**Screenshot and code edit data:**
● ● ●

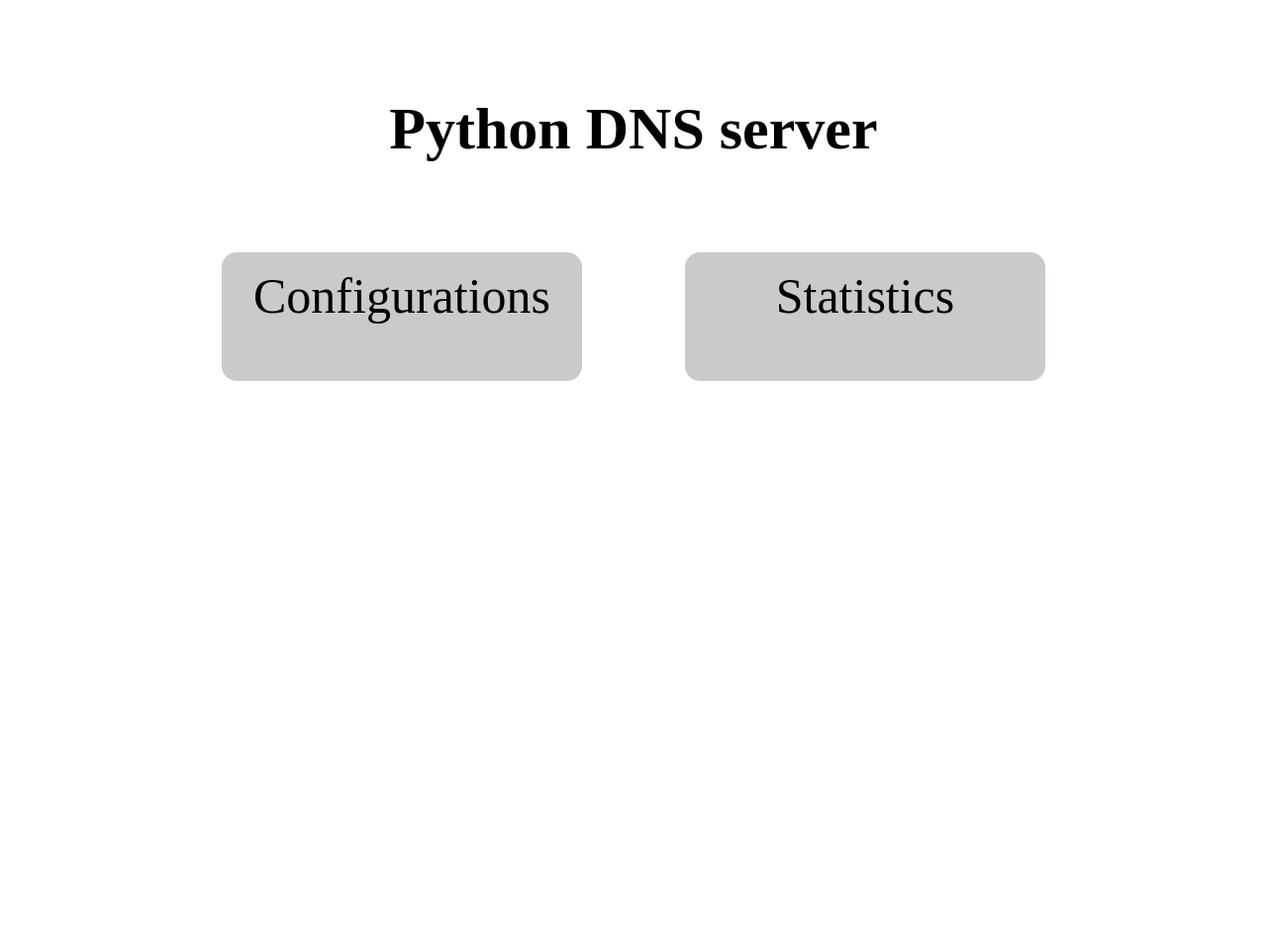
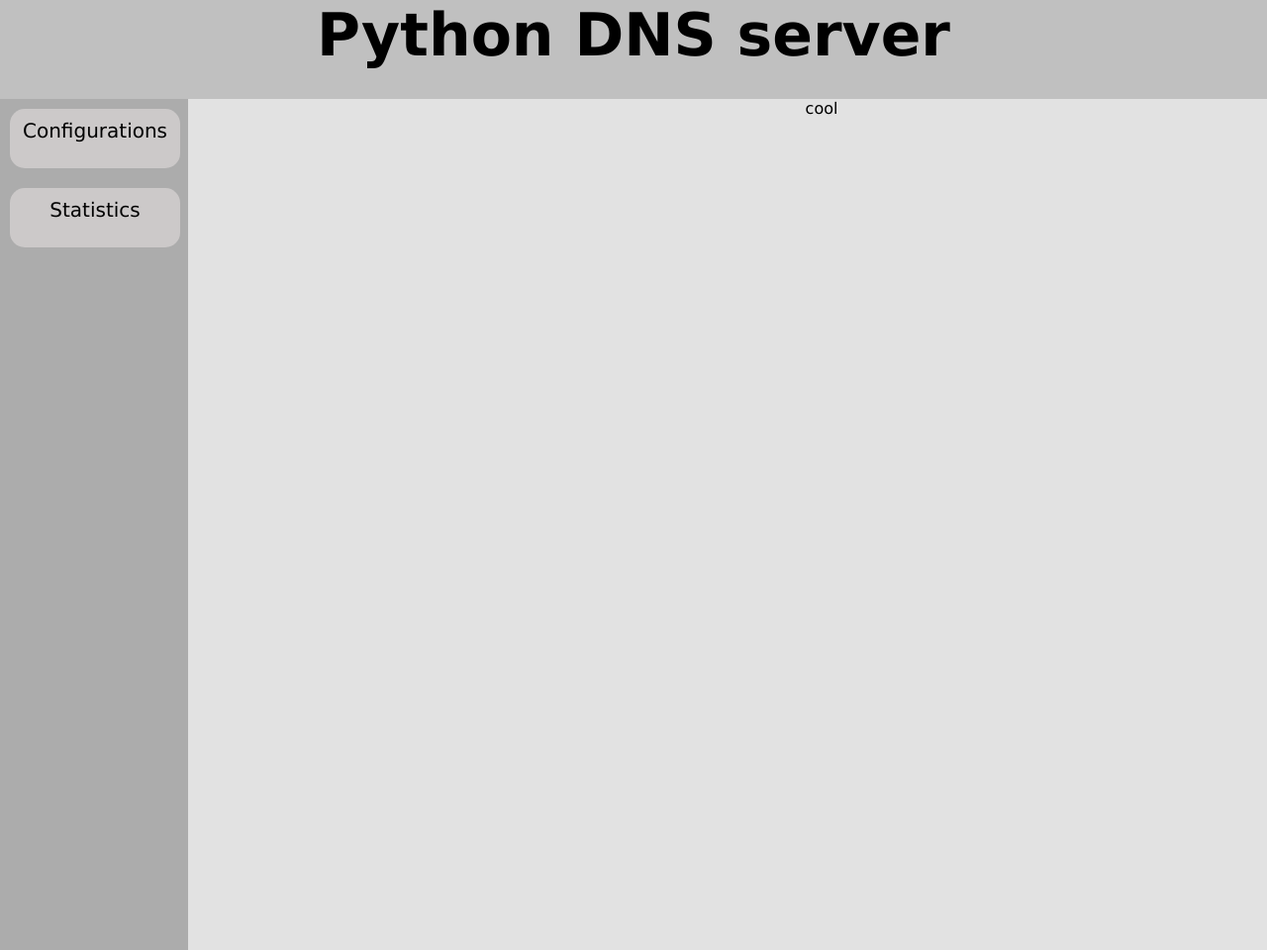
Before and after one commit to vikthe/Python-DNS-server, a Flask app: page / in a window 1280 px wide. Shown: the whole page at 99% size. Run offline with Flask 2, Linux system fonts and the light colour scheme; parts of the project's set-up code (start-up, migrations or seed data) failed here and were passed over.

Commit message:
maincontainer done

```diff
--- a/static/style.css
+++ b/static/style.css
@@ -1,29 +1,68 @@
+*{
+    text-decoration: none;
+    margin: 0;
+    padding: 0;
+    list-style: none;
+    font-family: Verdana, Geneva, Tahoma, sans-serif;
+}
+
+body{
+    background-color: rgb(172, 172, 172);
+}
+
 h1 {
-    margin-top: 10vh;
     color: black;
     font-size: 60px;
     text-align: center;
-    display: block;
     font-weight: bold;
   }
 
-.bigbutton{
-    width: 300px;
+#header{
+    width: 100%;
     height: 100px;
+    display: block;
+    background-color:rgb(192, 192, 192);
+    color: black;
+    border: none;
+    text-align: center;
+    font-size: 50px;
+    top: 0;
+}
+
+.menubutton{
+    width: 80%;
+    height: 40px;
     border-radius: 15px;
     background-color:rgb(204, 201, 201);
     color: black;
     border: none;
-    padding: 15px 32px;
+    padding: 10px 10px;
     text-align: center;
     display: inline-block;
-    text-decoration: none;
-    font-size: 50px;
-    margin: 50px;
+    font-size: 20px;
+    margin: 10px;
     cursor: pointer;
 }
 
-#buttoncontainer{
+#sidebar{
+    width: 190px;
+    height: 100%;
+    display: block;
+    color: black;
+    text-align: center;
+    top: 0;
+    left: 0;
+}
+
+#maincontainer{
+    top:0;
+    left:0;
+    margin-left: 190px;
+    margin-top: 100px;
+    width: 100%;
+    height: 100%;
+    position: fixed;
+    background-color: rgb(226, 226, 226);
     display: block;
     text-align: center;
 }
--- a/templates/index.html
+++ b/templates/index.html
@@ -11,11 +11,17 @@
 </head>
 
 <body>
-    <h1>Python DNS server</h1>
-    <div id="buttoncontainer">
-        <a href="/configurations" class="bigbutton">Configurations</a>
-        <a href="/statistics" class="bigbutton">Statistics</a>
+    <div id="header">
+        <h1>Python DNS server</h1>
     </div>
+    <div id="sidebar">
+        <div id="configbutton" class="menubutton">Configurations</div>
+        <div id="statisticsbutton" class="menubutton">Statistics</div>
+    </div>
+    <div id="maincontainer">
+cool
+        </div>
+    <script src="static/app.js"></script>
 </body>
 
 </html>
```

● ● ●

Look through the entries above. Extract each line with the word "html".

--- a/templates/index.html
+++ b/templates/index.html
 </html>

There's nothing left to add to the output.